Two recent settlements show that the Office for Civil Rights (OCR) at the U.S. Department of Health and Human Services (HHS), the agency that enforces HIPAA, is not going easy on smaller health care providers who fail to pay attention to HIPAA compliance. Both providers signed Resolution Agreements, paid settlements, and are subject to corrective action plans, with OCR oversight for two years.
Sole Practitioner in Utah Failed its Risk Analysis
In March, 2020, OCR announced a $100,000 settlement with Steven A. Porter, M.D., a gastroenterologist in Ogden, Utah with over 3,000 patients. The Stephen A. Porter medical practice also was required to enter a corrective action plan that includes two years of monitoring by OCR.
“All health care providers, large and small, need to take their HIPAA obligations seriously,” said OCR Director Roger Severino. “The failure to implement basic HIPAA requirements, such as an accurate and thorough risk analysis and risk management plan, continues to be an unacceptable and disturbing trend within the health care industry.”
Federally Qualified Health Center in North Carolina Missed on the Security Rule
In July, 2020, OCR announced a $25,000 settlement with Metropolitan Community Health Services (Metro), doing business as Agape Health Services. Although $25,000 seems modest compared to some other recent settlements, given its status as a Federally Qualified Health Center (FQHC), the amount is significant. Metro provides a variety of discounted medical services to the underserved population in rural North Carolina. Metro was found to have potential violations of the HIPAA Security Rule.
OCR also required Metro to adopt a corrective action plan which includes two years of monitoring by OCR.
What Went Wrong – Hint: Risk Analysis was Missing
Stephen A. Porter Medical Practice – An OCR investigation began after Dr. Porter’s medical practice filed a breach report related to a dispute with a business associate.
OCR’s investigation found that Dr. Porter had never conducted a Risk Analysis at the time of the breach report, and despite significant technical assistance throughout the investigation, had failed to complete an accurate and thorough Risk Analysis after the breach and failed to implement a Risk Management Plan.

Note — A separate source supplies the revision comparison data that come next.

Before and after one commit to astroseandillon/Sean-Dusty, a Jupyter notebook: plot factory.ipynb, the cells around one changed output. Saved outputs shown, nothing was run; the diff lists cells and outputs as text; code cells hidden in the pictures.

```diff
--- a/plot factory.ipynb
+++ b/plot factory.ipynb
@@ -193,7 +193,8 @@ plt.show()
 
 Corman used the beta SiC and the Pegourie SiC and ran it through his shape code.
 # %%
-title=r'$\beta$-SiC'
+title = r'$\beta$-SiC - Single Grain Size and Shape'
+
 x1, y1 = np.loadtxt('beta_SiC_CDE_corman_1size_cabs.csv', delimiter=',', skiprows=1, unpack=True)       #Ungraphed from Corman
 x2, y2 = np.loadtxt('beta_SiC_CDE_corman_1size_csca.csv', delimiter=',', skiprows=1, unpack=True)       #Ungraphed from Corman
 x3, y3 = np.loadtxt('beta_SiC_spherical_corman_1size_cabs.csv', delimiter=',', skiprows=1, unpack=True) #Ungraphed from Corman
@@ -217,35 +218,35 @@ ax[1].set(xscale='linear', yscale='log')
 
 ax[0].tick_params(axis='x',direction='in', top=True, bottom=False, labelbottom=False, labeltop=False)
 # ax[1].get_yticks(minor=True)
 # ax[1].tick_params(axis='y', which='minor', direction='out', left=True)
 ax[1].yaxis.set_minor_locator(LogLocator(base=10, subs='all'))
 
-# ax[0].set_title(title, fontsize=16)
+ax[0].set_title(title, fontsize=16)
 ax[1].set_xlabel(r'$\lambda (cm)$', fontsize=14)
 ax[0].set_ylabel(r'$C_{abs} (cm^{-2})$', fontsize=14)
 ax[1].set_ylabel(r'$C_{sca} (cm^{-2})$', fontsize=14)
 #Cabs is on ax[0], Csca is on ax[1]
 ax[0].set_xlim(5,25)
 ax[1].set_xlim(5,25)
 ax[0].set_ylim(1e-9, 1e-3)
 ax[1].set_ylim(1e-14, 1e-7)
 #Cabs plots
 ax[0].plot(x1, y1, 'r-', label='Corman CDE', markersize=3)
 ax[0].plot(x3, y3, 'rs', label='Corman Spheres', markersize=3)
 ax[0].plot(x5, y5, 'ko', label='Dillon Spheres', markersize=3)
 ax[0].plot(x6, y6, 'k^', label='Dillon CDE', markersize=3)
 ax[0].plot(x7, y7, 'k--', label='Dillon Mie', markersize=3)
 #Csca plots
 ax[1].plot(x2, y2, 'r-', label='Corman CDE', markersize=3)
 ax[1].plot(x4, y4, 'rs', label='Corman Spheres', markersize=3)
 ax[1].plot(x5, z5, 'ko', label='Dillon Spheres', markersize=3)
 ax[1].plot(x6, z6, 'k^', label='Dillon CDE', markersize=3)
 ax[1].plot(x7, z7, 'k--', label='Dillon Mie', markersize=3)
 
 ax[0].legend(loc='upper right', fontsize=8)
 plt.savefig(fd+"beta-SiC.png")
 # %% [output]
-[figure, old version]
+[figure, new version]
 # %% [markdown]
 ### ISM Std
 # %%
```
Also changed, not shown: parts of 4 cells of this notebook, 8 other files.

Metropolitan Community Health Services – In 2011, Metro filed a breach report regarding the impermissible disclosure of protected health information to an unknown email account. The breach affected 1,263 patients.

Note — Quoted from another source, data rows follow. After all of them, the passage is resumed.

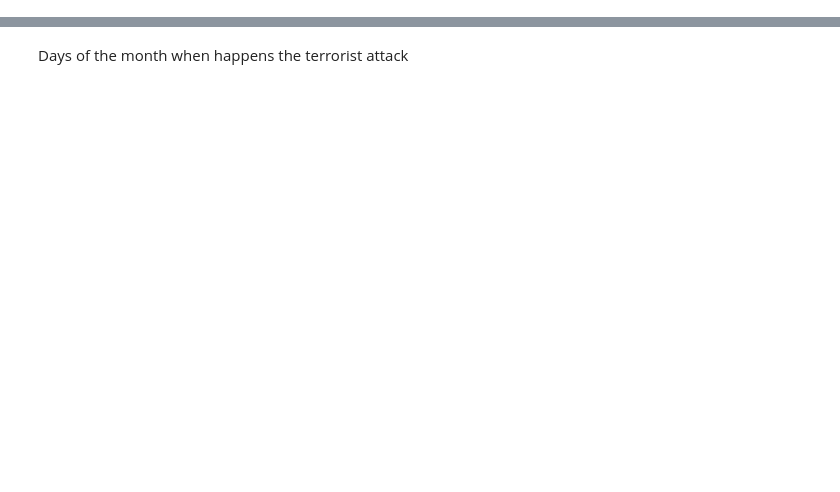
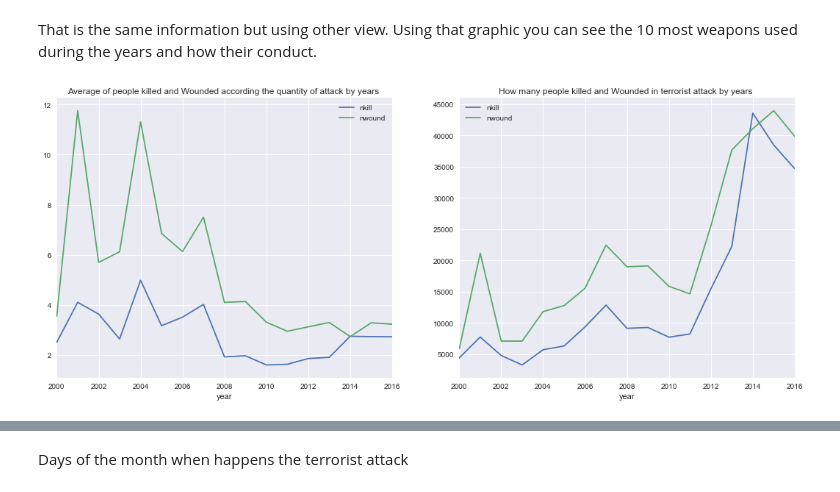
Before and after one commit to felipeferraz14/globalterrorism, a Jupyter notebook: globalterrorism.ipynb, the cells around one changed output, grey strips where cells are left out. Drawn from its saved outputs; the diff is of its cells as text; code cells hidden in the pictures; blank space fills up the shorter version.

```diff
--- a/globalterrorism.ipynb
+++ b/globalterrorism.ipynb
@@ -73 +74,3 @@ dfWepYear.plot(figsize=(15,10), title="Types of weapons used in terrorist attack
+# %% [markdown]
+That is the same information but using other view. Using that graphic you can see the 10 most weapons used during the years and how their conduct.
 # %%
@@ -77,3 +79,13 @@ datasetkill.groupby(datasetkill.year).mean().plot();
+# %%
+fig, ax = plt.subplots(1, 2, figsize=(18,7))
+datasetkill.groupby(datasetkill.year).mean().plot(ax = ax[0], title= "Average of people killed and Wounded according "
+                                                  "the quantity of attack by years ");
+
+
+datasetkill.groupby([datasetkill.year]).sum().plot(ax = ax[1], title= "How many people killed and Wounded "
+                                                  "in terrorist attack by years ");
+# %% [output]
+[figure, added]
 # %%
 datasetkillnew = datasetkill.set_index('year')
 # %%
```
Also changed, not shown: parts of 15 cells of this notebook.
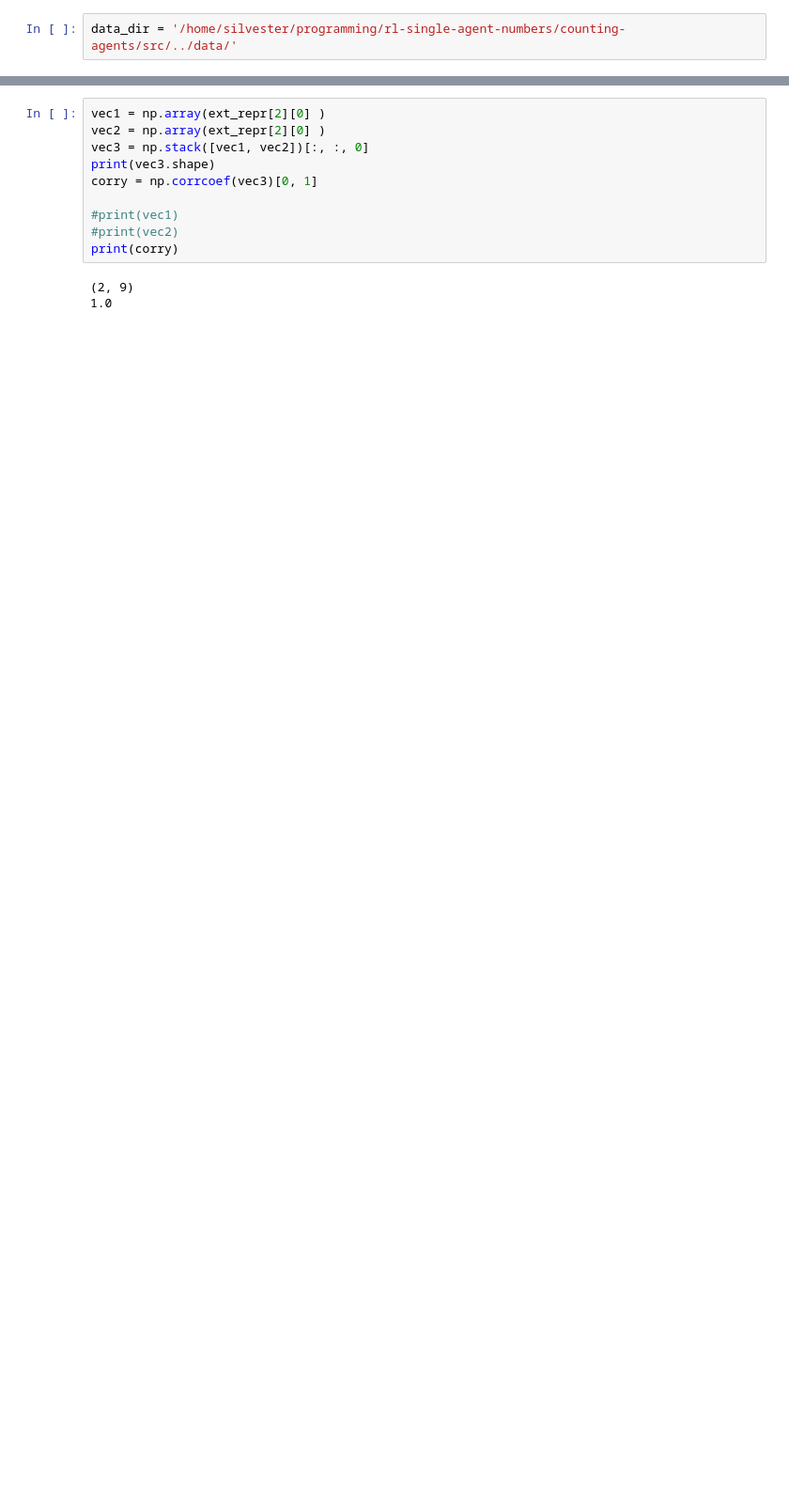
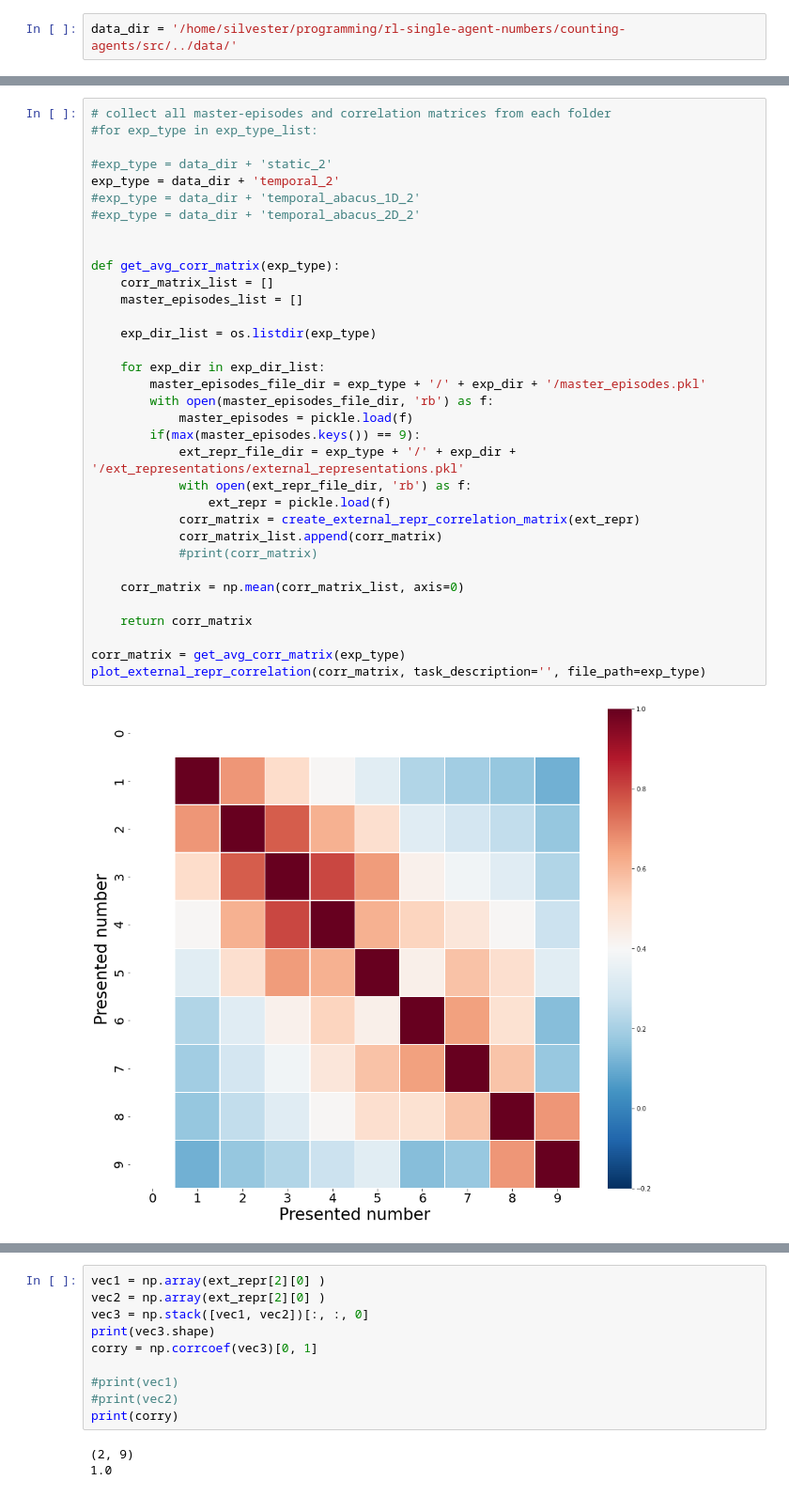
Before and after one commit to flavio2018/counting-agents, a Jupyter notebook: src/Results_Analysis.ipynb, the cells around one changed output, grey strips where cells are left out. Shown: that part at 94% size. Drawn from its saved outputs; the diff is of its cells as text; blank space fills up the shorter version.

```diff
--- a/src/Results_Analysis.ipynb
+++ b/src/Results_Analysis.ipynb
@@ -30,0 +134,36 @@ data_dir = '/home/silvester/programming/rl-single-agent-numbers/counting-agents/
+# %%
+# collect all master-episodes and correlation matrices from each folder
+#for exp_type in exp_type_list:
+
+#exp_type = data_dir + 'static_2'
+exp_type = data_dir + 'temporal_2'
+#exp_type = data_dir + 'temporal_abacus_1D_2'
+#exp_type = data_dir + 'temporal_abacus_2D_2'
+
+
+def get_avg_corr_matrix(exp_type):
+    corr_matrix_list = []
+    master_episodes_list = []
+
+    exp_dir_list = os.listdir(exp_type)
+
+    for exp_dir in exp_dir_list:
+        master_episodes_file_dir = exp_type + '/' + exp_dir + '/master_episodes.pkl'
+        with open(master_episodes_file_dir, 'rb') as f:
+            master_episodes = pickle.load(f)
+        if(max(master_episodes.keys()) == 9):
+            ext_repr_file_dir = exp_type + '/' + exp_dir + '/ext_representations/external_representations.pkl'
+            with open(ext_repr_file_dir, 'rb') as f:
+                ext_repr = pickle.load(f)
+            corr_matrix = create_external_repr_correlation_matrix(ext_repr)
+            corr_matrix_list.append(corr_matrix)
+            #print(corr_matrix)
+
+    corr_matrix = np.mean(corr_matrix_list, axis=0)
+
+    return corr_matrix
+
+corr_matrix = get_avg_corr_matrix(exp_type)
+plot_external_repr_correlation(corr_matrix, task_description='', file_path=exp_type)
+# %% [output]
+[figure, added]
```
Also changed, not shown: parts of 7 cells of this notebook, 6 other files.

OCR’s investigation revealed longstanding, systemic noncompliance with the HIPAA Security Rule. Specifically, Metro failed to conduct any Risk Analyses, failed to implement any HIPAA Security Rule policies and procedures, and neglected to provide workforce members with security awareness training until 2016.
HIPAA Risk Analysis – Risk Management is Fundamental
In both cases, the Risk Analysis was missing, and follow-up with the Risk Management plan that flows from it. Providers must have policies of course, but HIPAA compliance is not a “check the box” exercise. True HIPAA Risk Analysis – Risk Management is the heart of HIPAA compliance, and everything follows from there. In the case of Metro, the Risk Analysis would have uncovered the Security Rule issues, and would have provided corrective measures to improve compliance.
Risk Analysis does NOT have to be hard, and you don’t need to hire an expensive consultant to do the work. In fact, if you or your staff do it yourselves, you’ll understand it better and create a culture of compliance that will strengthen your organization.
The HIPAA E-Tool® has a step-by-step Risk Analysis module designed for a practice manager without special HIPAA knowledge to handle. We created it to put control and knowledge into the hands of providers themselves. And professional advice/customer service for subscribers is a phone call away.
Don’t overpay or hire expensive consultants when you can do a better job, on your own, with The HIPAA E-Tool®.